• Do some simple research. Verify the fundraiser’s legitimacy through online searches. Check out the contact information and whether this specific fund or organization has been publicized by news outlets.
• On-the-spot donations to solicitors are not recommended. Instead, take down their information on who they are and invest a few minutes in verifying it.
• Consider the tax issues. The IRS rules, requirements and standards for traditional charitable organizations do not apply to individuals. Such donations are not usually tax deductible. There may be complications as well for the individual recipient of direct donations as opposed to donations received through tax-exempt charitable organizations.
• Watch out for charities that have names that sound similar to well-known charities. It may be an attempt to confuse donors.
• Don’t donate over the phone. It is too difficult to verify that the person on the other end is who they say they are. Donate either at the organization or by mail to a verified address or on a secure website.
• Don’t pay with cash. Use a check or credit card. Never pay with a wire transfer.
• Refuse high-pressure appeals. If they are legit they can wait a day or two for your donation.
A “mystery shopper” scheme is using a faked Kansas return address.
Consumers throughout the U.S. are receiving letters in the mail from P. Less Sinclair Corporation, which claims to be located at 2403 S. Main, Fort Scott Kansas. That address in Fort Scott belongs to Peerless Corporation, which has been located there since 1952 and manufactures doors and windows.
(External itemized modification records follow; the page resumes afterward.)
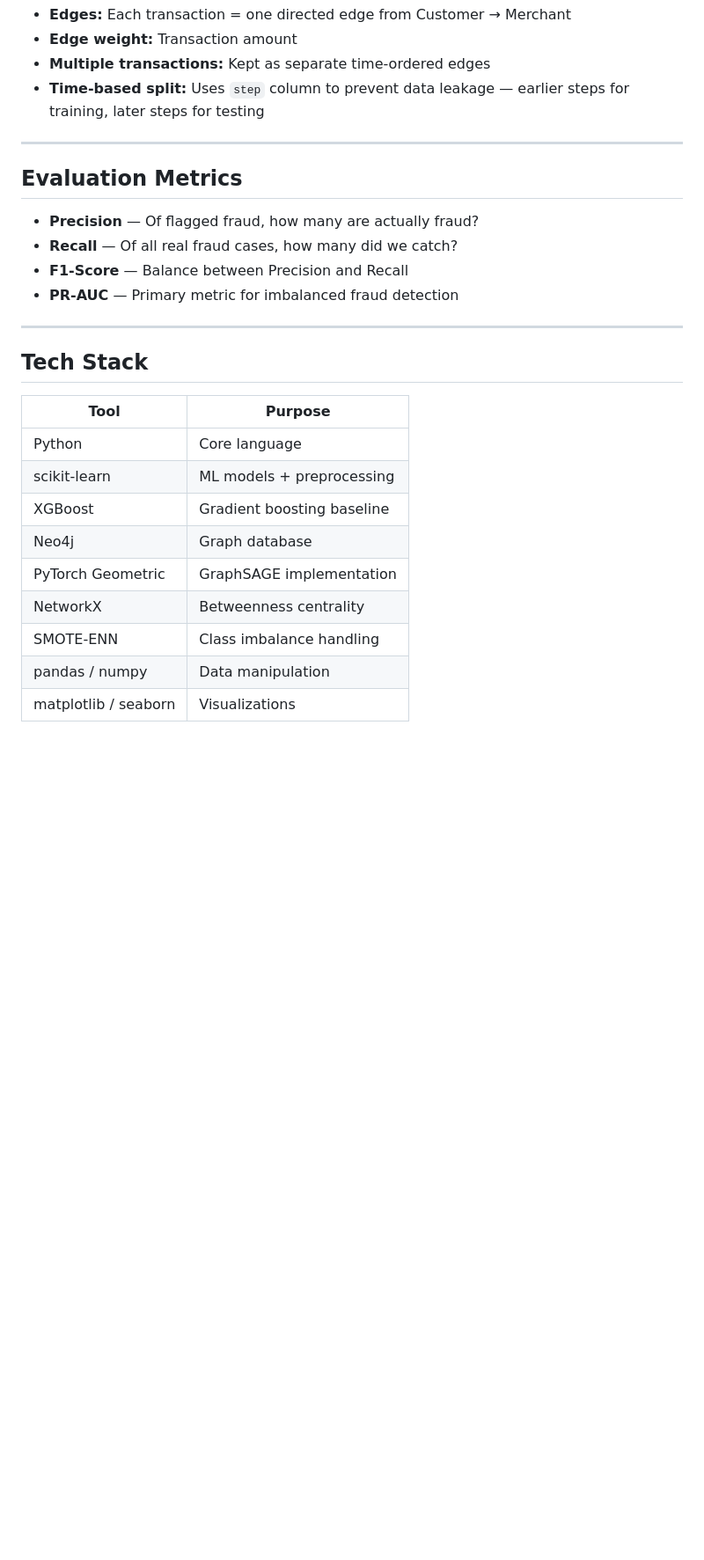
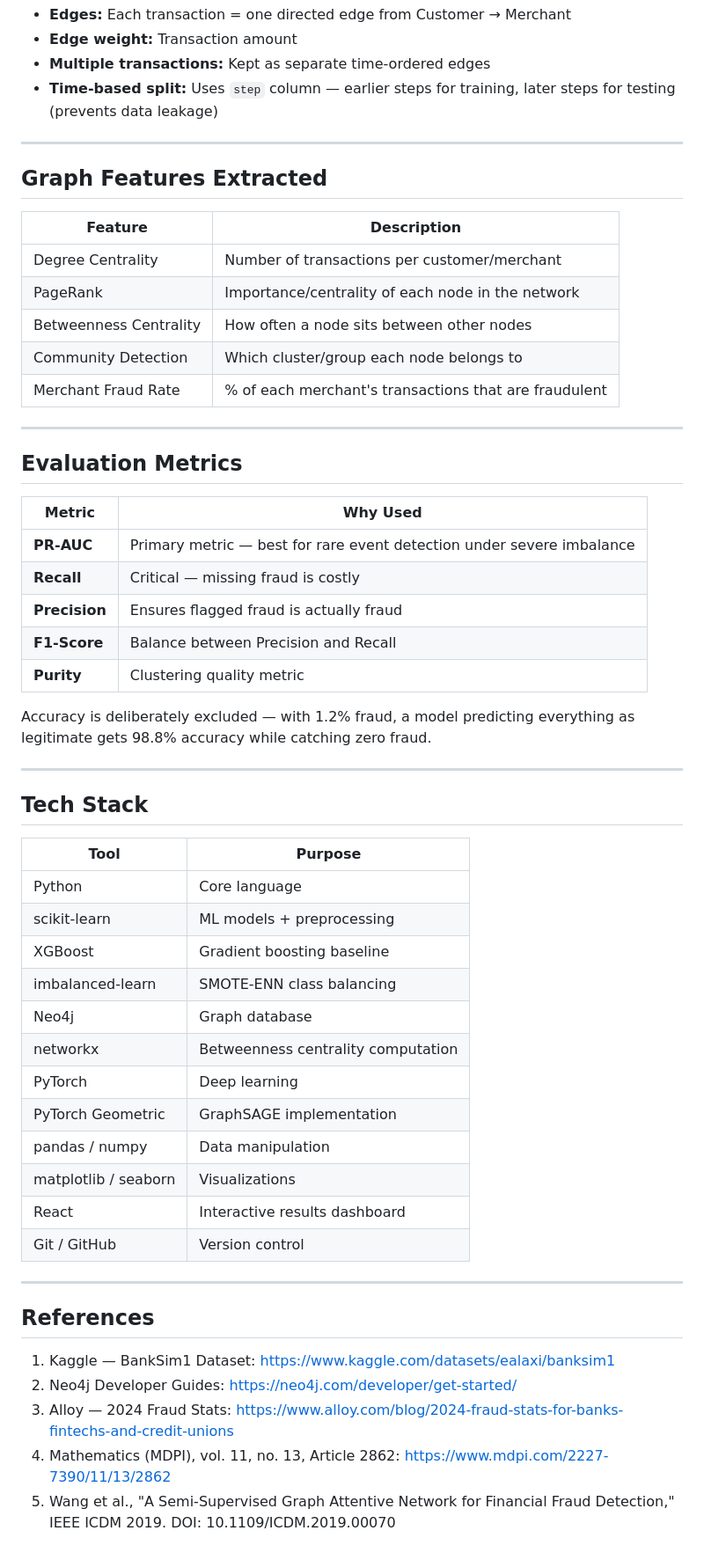
Before and after one commit to LuaanNguyen/fraud-detection, a Markdown page: README.md, the part around one of its changes. Shown at 88% size. GitHub-like rendering; blank space fills up the shorter version.

```diff
--- a/README.md
+++ b/README.md
@@ -119,16 +156,33 @@ python clustering.py
 - **Edges:** Each transaction = one directed edge from Customer → Merchant
 - **Edge weight:** Transaction amount
 - **Multiple transactions:** Kept as separate time-ordered edges
-- **Time-based split:** Uses `step` column to prevent data leakage — earlier steps for training, later steps for testing
+- **Time-based split:** Uses `step` column — earlier steps for training, later steps for testing (prevents data leakage)
+
+---
+
+## Graph Features Extracted
+
+| Feature | Description |
+|---|---|
+| Degree Centrality | Number of transactions per customer/merchant |
+| PageRank | Importance/centrality of each node in the network |
+| Betweenness Centrality | How often a node sits between other nodes |
+| Community Detection | Which cluster/group each node belongs to |
+| Merchant Fraud Rate | % of each merchant's transactions that are fraudulent |
 
 ---
 
 ## Evaluation Metrics
 
-- **Precision** — Of flagged fraud, how many are actually fraud?
-- **Recall** — Of all real fraud cases, how many did we catch?
-- **F1-Score** — Balance between Precision and Recall
-- **PR-AUC** — Primary metric for imbalanced fraud detection
+| Metric | Why Used |
+|---|---|
+| **PR-AUC** | Primary metric — best for rare event detection under severe imbalance |
+| **Recall** | Critical — missing fraud is costly |
+| **Precision** | Ensures flagged fraud is actually fraud |
+| **F1-Score** | Balance between Precision and Recall |
+| **Purity** | Clustering quality metric |
+
+Accuracy is deliberately excluded — with 1.2% fraud, a model predicting everything as legitimate gets 98.8% accuracy while catching zero fraud.
 
 ---
 
@@ -139,9 +193,22 @@ python clustering.py
 | Python | Core language |
 | scikit-learn | ML models + preprocessing |
 | XGBoost | Gradient boosting baseline |
+| imbalanced-learn | SMOTE-ENN class balancing |
 | Neo4j | Graph database |
+| networkx | Betweenness centrality computation |
+| PyTorch | Deep learning |
 | PyTorch Geometric | GraphSAGE implementation |
-| NetworkX | Betweenness centrality |
-| SMOTE-ENN | Class imbalance handling |
 | pandas / numpy | Data manipulation |
 | matplotlib / seaborn | Visualizations |
+| React | Interactive results dashboard |
+| Git / GitHub | Version control |
+
+---
+
+## References
+
+1. Kaggle — BankSim1 Dataset: https://www.kaggle.com/datasets/ealaxi/banksim1
+2. Neo4j Developer Guides: https://neo4j.com/developer/get-started/
+3. Alloy — 2024 Fraud Stats: https://www.alloy.com/blog/2024-fraud-stats-for-banks-fintechs-and-credit-unions
+4. Mathematics (MDPI), vol. 11, no. 13, Article 2862: https://www.mdpi.com/2227-7390/11/13/2862
+5. Wang et al., "A Semi-Supervised Graph Attentive Network for Financial Fraud Detection," IEEE ICDM 2019. DOI: 10.1109/ICDM.2019.00070
```
Also changed, not shown: other parts of README.md (+87 -50 lines).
They have NO association with P. Less Sinclair Corporation.
Consumers are receiving a sizeable check, usually between $1,300 and $1,400, along with a letter instructing them to deposit the check and go to a website. At the website they are supposed to enter the supplied ID and Password to get their first shopping assignment.
Consumers are instructed to wire money from Western Union to Spain, then scan the receipt and upload it to the website to complete the assignment.
Consumers should know that this is not a valid work-at-home opportunity. Eventually the check from “P. Less Sinclair Corporation” will bounce and the consumer is left with the responsibility for paying back the bank.